'Blow-Up' Director Passes Film Legend Michelangelo Antonioni Dies
Italian film legend Michelangelo Antonioni died peacefully in his home in Rome on Monday evening. The director was famous for groundbreaking films like "Blow-Up" and "L'avventura". He was 94.
A photo of Antonioni taken in 1993, in Paris.
The director achieved legendary status in the 1960s with movies that broke new ground in terms of aesthetics, including his trilogy, "L'avventura" in 1960, "La Notte" in 1961 and "L'eclisse" in 1962.
"Every movement of the head, every gesture, every camera movement became something necessary, irrevocable and unmistakable in his eyes," said the German film director Wim Wenders, who helped Antonioni publish his directorial memoirs, "That Bowling Alley on the Tiber." Hollywood gave him a life achievement Oscar in 1995 for his 25 films and several screenplays.
Together with Federico Fellini, Antonioni helped move Italian film away from the neorealist movement. His 1966 film "Blow-Up," about a fashion photographer in swinging sixties London, was an aesthetic criticism of the media and pop culture and won the Golden Palm at the Cannes Film Festival. He followed it up with "Zabriskie Point", an homage to the 1968 political movement, filmed in California's Death Valley.
Antonioni had been confined to a wheelchair since suffering a stroke in 1985. Severely weakened by the stroke, he was looked after by his wife, Enrica Fico, 41 years his junior. She was with him when he passed away peacefully in his chair Monday evening, according to Ansa. He died on the same day as another highly influential director, Ingmar Bergman.

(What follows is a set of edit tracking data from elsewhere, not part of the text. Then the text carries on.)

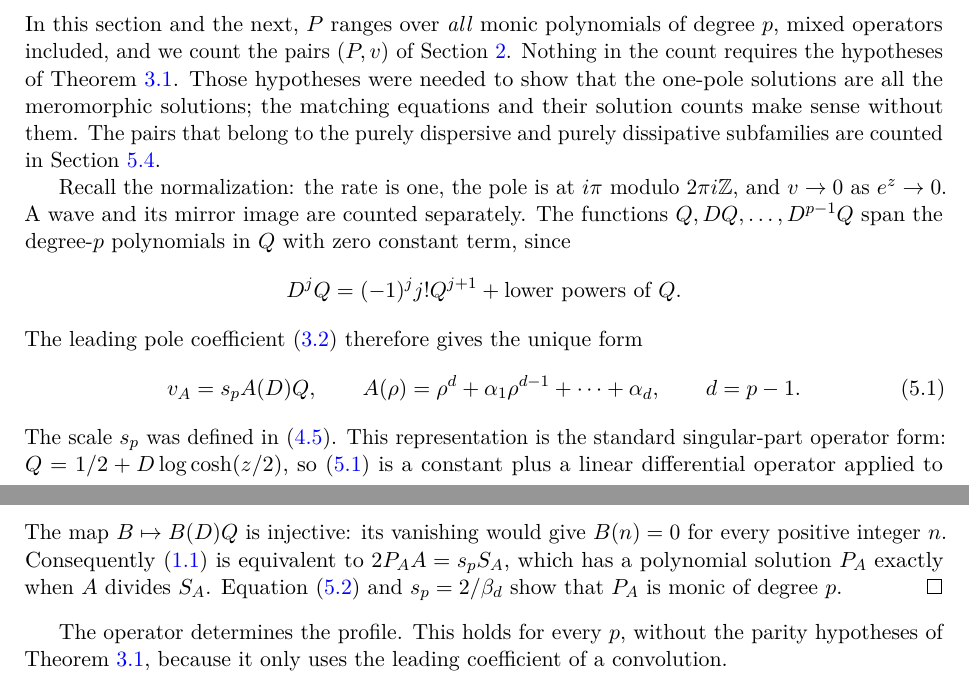
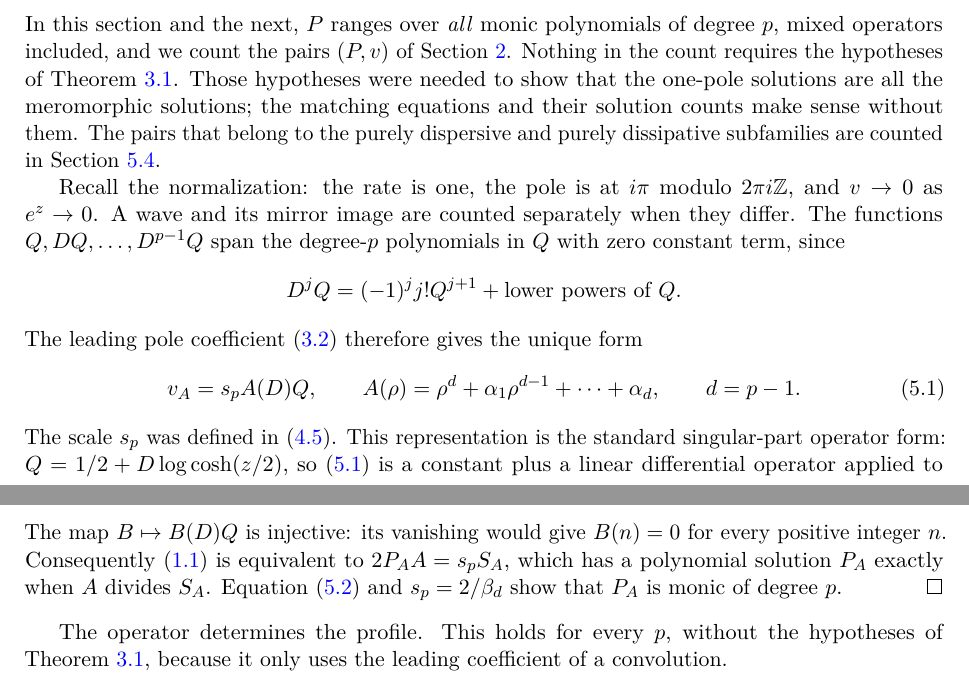
Before and after one commit to migita/binomial-count-meromorphic-waves, a LaTeX paper (paper/main.tex, which reads paper/sections/counting.tex): two parts of pages 12 and 13 of 36, joined at a grey line, cut so that both start at the same text. Compiled offline with pdfLaTeX.

Commit message:
Wording: hypotheses of the classification, mirror images counted separately when they differ
Co-Authored-By: Claude Code <noreply@anthropic.com>

```diff
--- a/paper/sections/counting.tex
+++ b/paper/sections/counting.tex
@@ -12,7 +12,7 @@ subfamilies are counted in Section~\ref{sec:reflection}.
 
 Recall the normalization: the rate is one, the pole is at \(i\pi\)
 modulo \(2\pi i\ZZ\), and \(v\to0\) as \(e^z\to0\). A wave and its
-mirror image are counted separately.
+mirror image are counted separately when they differ.
 The functions \(Q,DQ,\ldots,D^{p-1}Q\) span the degree-\(p\)
 polynomials in \(Q\) with zero constant term, since
 \[
@@ -101,7 +101,7 @@ is monic of degree \(p\).
 \end{proof}
 
 The operator determines the profile. This holds for every \(p\),
-without the parity hypotheses of Theorem~\ref{thm:complete}, because
+without the hypotheses of Theorem~\ref{thm:complete}, because
 it only uses the leading coefficient of a convolution.
 
 \begin{proposition}[One profile per operator]\label{prop:injective}
```
Also changed, not shown: paper/main.pdf, 1 other file.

Antonioni will be buried Thursday in Ferrara, the northern Italian city where he was born.